    Welcome to the forum and best of luck with your move to Adelaide! Mot sure about the specifics around rentals in units or apartments. I always thought it would be landlord/building specific but maybe someone more knowledgeable can help on this one. I have good friends in Norwood and they love it - generally anywhere on the immediate eastern side of the city is considered a more upmarket place to live so you won't go wrong. Norwood has a nice centre with a UK-style high street/shopping strip (the Parade). If you could get within walking distance of that you'd appreciate it Re: private health and pregnancy. No - you'll still end up with a sizable out of pocket bill ($1000+) for having a baby in the private system. Plus, you'll also need to take into account any waiting limits before you can claim for certain things - we investigated private health cover when we were thinking of having a baby and I think most policies had a 12 month wait period from signing up before you could access any pregnancy services. We had out baby through the public system and couldn't have been happier with the experience. If you live in Norwood you'll probably end up at the Women's and Children's hospital in North Adelaide - it's the major hospital in SA for all things obstetric and pediatric so you won't go wrong. Side note: if you get classified as having a high-risk pregnancy you'll most likely be giving birth there anyway regardless of what private cover you have. We had a private room, great midwives and it didn't cost us a cent. The public system also covers all pregnancy-related ultrasound scans - and chances are you'll get them at a private hospital/provider anyway (we had all ours done at the private Calvary hospital). All blood tests are free through Medicare, regardless of whether they are pregnancy-related. GP visits you'll pay a small amount for (maybe up to $30 - but are free for kids). My personal view is that you should think carefully and do some research on whether you will truly need private health cover at all - lots of younger people are dropping out of the system as they feel a) it is not value for money and b) their needs are and will be covered by the public system. Because of this, premiums are rising and the value of the policies gets lower. And so the cycle repeats. My understanding of the benefits of private cover are reduced waits for elective surgery (i.e. joint replacements etc), being able to choose your surgeon/doctor/obstetrician etc (being used to the UK system that doesn't bother me at all) and being guaranteed a private hospital room. It's also important to note that even with top tier private cover you'll most likely end up with a bill after any hospital stay as many things just aren't covered (such as dressings etc). Another argument for private insurance is the 'extras' cover you get - such as optical, dental, physio etc. However, the extras cover is a sizable monthly expense payable over your entire lifetime and the odds are that if you funded these things out of your own pocket in full you'd end up spending nowhere near as much money overall as the total insurance premiums anyway. There are also limits for individual and lifetime claims for some things so even with good extras cover don't expect all your dental work to be 'free' for life. I think the sensible thing to do financially is to put aside the monthly cost of health insurance into a savings account and be very disciplined to never touch it. By the time you get older and need elective surgeries there'll be a very sizable pot there to fund any private ops you need - plus if you don't use it your kids will get it when you pop off. My wife and I have no privtae health cover - just ambulance cover for a hundred-odd bucks per year. We've been absolutely fine with the public system for the last 8 years and we're thousands of dollars better off for it. The public system here is great and covers all emergency care, non-elective hospital visits etc. Unless you're particularity precious about being in a private room or who you get as a surgeon or obstetrician etc (which let's face it, we're in a highly-advanced country - they're all going to be just fine), private health cover just seems like a massive scam to me - people think they're getting stuff for free but forget they pay several thousand dollars a year for it up front. I don't have any connection to either of those job areas unfortunately - but I'll ask around and report back if I hear of anyone Very best of luck with everything!
  11. llessur

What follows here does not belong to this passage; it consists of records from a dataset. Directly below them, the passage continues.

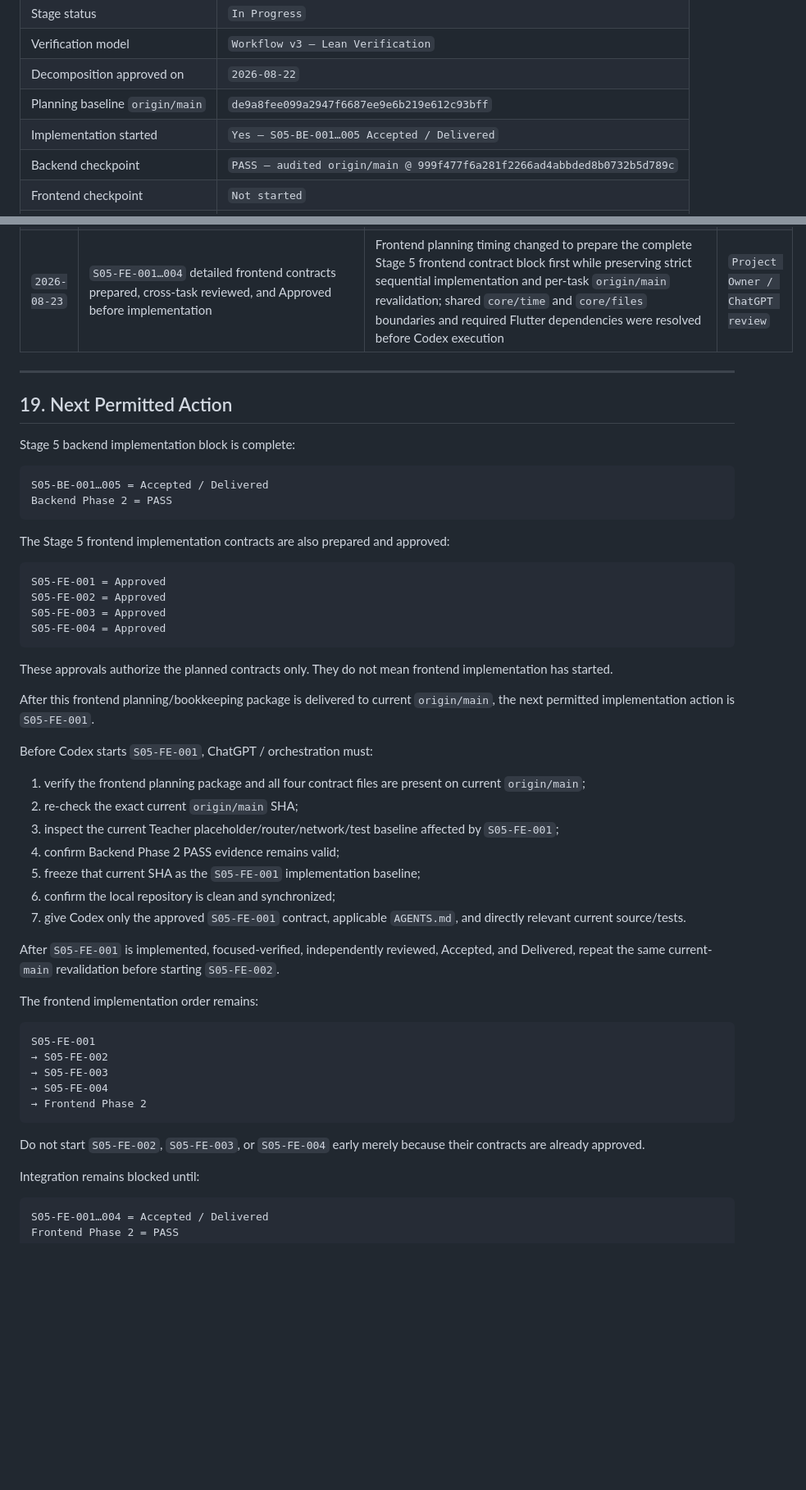
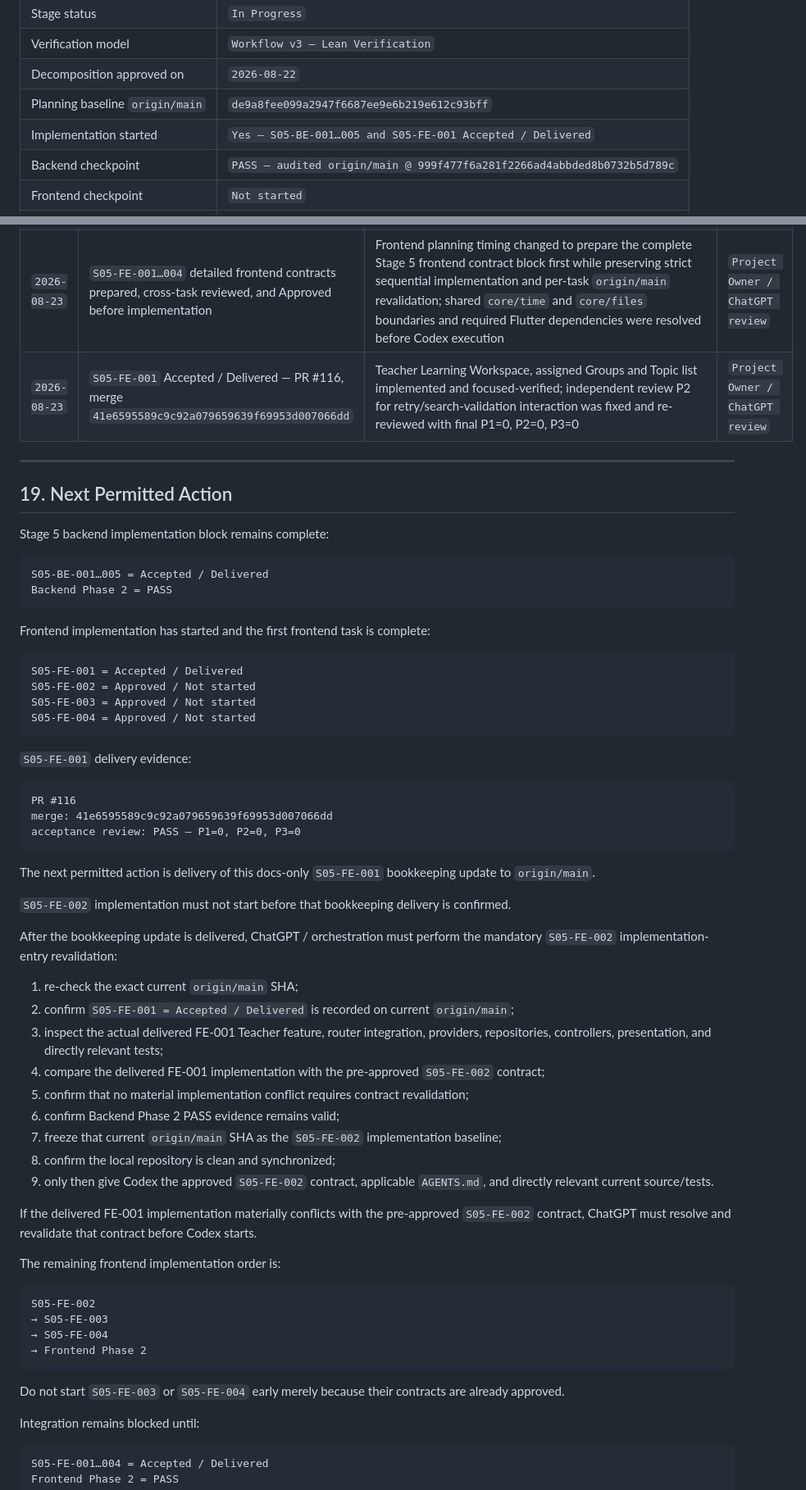
Before and after one commit to Shoxrux2017/testlabuz, a Markdown page: tasks/STAGE_05_TASK_INDEX.md, 2 parts joined by grey strips. Shown at 82% size. Drawn GitHub-style; blank space fills up the shorter version.

Commit message:
docs(stage5): record fe001 delivery

````diff
--- a/tasks/STAGE_05_TASK_INDEX.md
+++ b/tasks/STAGE_05_TASK_INDEX.md
@@ -9,7 +9,7 @@
 | Verification model | `Workflow v3 — Lean Verification` |
 | Decomposition approved on | `2026-08-22` |
 | Planning baseline `origin/main` | `de9a8fee099a2947f6687ee9e6b219e612c93bff` |
-| Implementation started | `Yes — S05-BE-001…005 Accepted / Delivered` |
+| Implementation started | `Yes — S05-BE-001…005 and S05-FE-001 Accepted / Delivered` |
 | Backend checkpoint | `PASS — audited origin/main @ 999f477f6a281f2266ad4abbded8b0732b5d789c` |
 | Frontend checkpoint | `Not started` |
 | Integration gate | `Not started` |
@@ -921,61 +922,76 @@ closure bookkeeping delivered to origin/main
 | `2026-08-23` | `S05-BE-005` Accepted / Delivered — PR #112, merge `3ec963c682b14c08cd4b8a8eee606756bd6fa8de` | Student Topic access and protected Teacher/Student Learning Material download implemented, focused-verified, independently reviewed, and delivered | `Project Owner / ChatGPT review` |
 | `2026-08-23` | Stage 5 Backend Phase 2 `PASS` — audited `origin/main` @ `999f477f6a281f2266ad4abbded8b0732b5d789c` | Full backend regression suite PASS, Pint PASS, Stage-wide diff hygiene PASS after docs-only PR #113; read-only architecture/API/database/authorization/tenant/concurrency review found P1=0, P2=0, P3=0 | `Project Owner / ChatGPT review` |
 | `2026-08-23` | `S05-FE-001…004` detailed frontend contracts prepared, cross-task reviewed, and Approved before implementation | Frontend planning timing changed to prepare the complete Stage 5 frontend contract block first while preserving strict sequential implementation and per-task `origin/main` revalidation; shared `core/time` and `core/files` boundaries and required Flutter dependencies were resolved before Codex execution | `Project Owner / ChatGPT review` |
+| `2026-08-23` | `S05-FE-001` Accepted / Delivered — PR #116, merge `41e6595589c9c92a079659639f69953d007066dd` | Teacher Learning Workspace, assigned Groups and Topic list implemented and focused-verified; independent review P2 for retry/search-validation interaction was fixed and re-reviewed with final P1=0, P2=0, P3=0 | `Project Owner / ChatGPT review` |
 ---
 
 ## 19. Next Permitted Action
 
-Stage 5 backend implementation block is complete:
+Stage 5 backend implementation block remains complete:
 
 ```text
 S05-BE-001…005 = Accepted / Delivered
 Backend Phase 2 = PASS
 ```
 
-The Stage 5 frontend implementation contracts are also prepared and approved:
+Frontend implementation has started and the first frontend task is complete:
 
 ```text
-S05-FE-001 = Approved
-S05-FE-002 = Approved
-S05-FE-003 = Approved
-S05-FE-004 = Approved
+S05-FE-001 = Accepted / Delivered
+S05-FE-002 = Approved / Not started
+S05-FE-003 = Approved / Not started
+S05-FE-004 = Approved / Not started
 ```
 
-These approvals authorize the planned contracts only. They do not mean frontend
-implementation has started.
-
-After this frontend planning/bookkeeping package is delivered to current
-`origin/main`, the next permitted implementation action is `S05-FE-001`.
-
-Before Codex starts `S05-FE-001`, ChatGPT / orchestration must:
-
-1. verify the frontend planning package and all four contract files are present
-   on current `origin/main`;
-2. re-check the exact current `origin/main` SHA;
-3. inspect the current Teacher placeholder/router/network/test baseline affected
-   by `S05-FE-001`;
-4. confirm Backend Phase 2 PASS evidence remains valid;
-5. freeze that current SHA as the `S05-FE-001` implementation baseline;
-6. confirm the local repository is clean and synchronized;
-7. give Codex only the approved `S05-FE-001` contract, applicable `AGENTS.md`,
-   and directly relevant current source/tests.
-
-After `S05-FE-001` is implemented, focused-verified, independently reviewed,
-Accepted, and Delivered, repeat the same current-`main` revalidation before
-starting `S05-FE-002`.
-
-The frontend implementation order remains:
+`S05-FE-001` delivery evidence:
 
 ```text
-S05-FE-001
-→ S05-FE-002
+PR #116
+merge: 41e6595589c9c92a079659639f69953d007066dd
+acceptance review: PASS — P1=0, P2=0, P3=0
+```
+
+The next permitted action is delivery of this docs-only `S05-FE-001`
+bookkeeping update to `origin/main`.
+
+`S05-FE-002` implementation must not start before that bookkeeping delivery is
+confirmed.
+
+After the bookkeeping update is delivered, ChatGPT / orchestration must perform
+the mandatory `S05-FE-002` implementation-entry revalidation:
+
+1. re-check the exact current `origin/main` SHA;
+2. confirm `S05-FE-001 = Accepted / Delivered` is recorded on current
+   `origin/main`;
+3. inspect the actual delivered FE-001 Teacher feature, router integration,
+   providers, repositories, controllers, presentation, and directly relevant
+   tests;
+4. compare the delivered FE-001 implementation with the pre-approved
+   `S05-FE-002` contract;
+5. confirm that no material implementation conflict requires contract
+   revalidation;
+6. confirm Backend Phase 2 PASS evidence remains valid;
+7. freeze that current `origin/main` SHA as the `S05-FE-002` implementation
+   baseline;
+8. confirm the local repository is clean and synchronized;
+9. only then give Codex the approved `S05-FE-002` contract, applicable
+   `AGENTS.md`, and directly relevant current source/tests.
+
+If the delivered FE-001 implementation materially conflicts with the
+pre-approved `S05-FE-002` contract, ChatGPT must resolve and revalidate that
+contract before Codex starts.
+
+The remaining frontend implementation order is:
+
+```text
+S05-FE-002
 → S05-FE-003
 → S05-FE-004
 → Frontend Phase 2
 ```
 
-Do not start `S05-FE-002`, `S05-FE-003`, or `S05-FE-004` early merely because
-their contracts are already approved.
+Do not start `S05-FE-003` or `S05-FE-004` early merely because their contracts
+are already approved.
 
 Integration remains blocked until:
 
````
Also changed, not shown: other parts of tasks/STAGE_05_TASK_INDEX.md (+2 -1 lines), 1 other file.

    Restaurants and bars in Adelaide

    From: https://indaily.com.au/eat-drink-explore/the-forager/2019/11/27/mum-cha-brings-dumplings-to-rundle-street/
  12. llessur

    Travel to UK on Australian passport

    Awesome, will get round to it at some point I guess
  13. llessur

    Travel to UK on Australian passport

    My passport already expired a few months ago but the online renewal system still says I can do it as a renew rather than a new application. I can't find any info about how long that grace period lasts - anyone know?
  14. llessur

    Travel to UK on Australian passport

    Thanks everyone for your replies! I'll probably renew at some point in the not-too-distant future but at the moment, given the last-minute nature of my trip, I could do without the cost and hassle of doing it now. Glad to hear others have had no problems using just their Aussie passport, will be one less thing for me to worry about
  15. llessur

    Travel to UK on Australian passport

    True, but it's $200 I'd rather not have to spend for a two week trip at this point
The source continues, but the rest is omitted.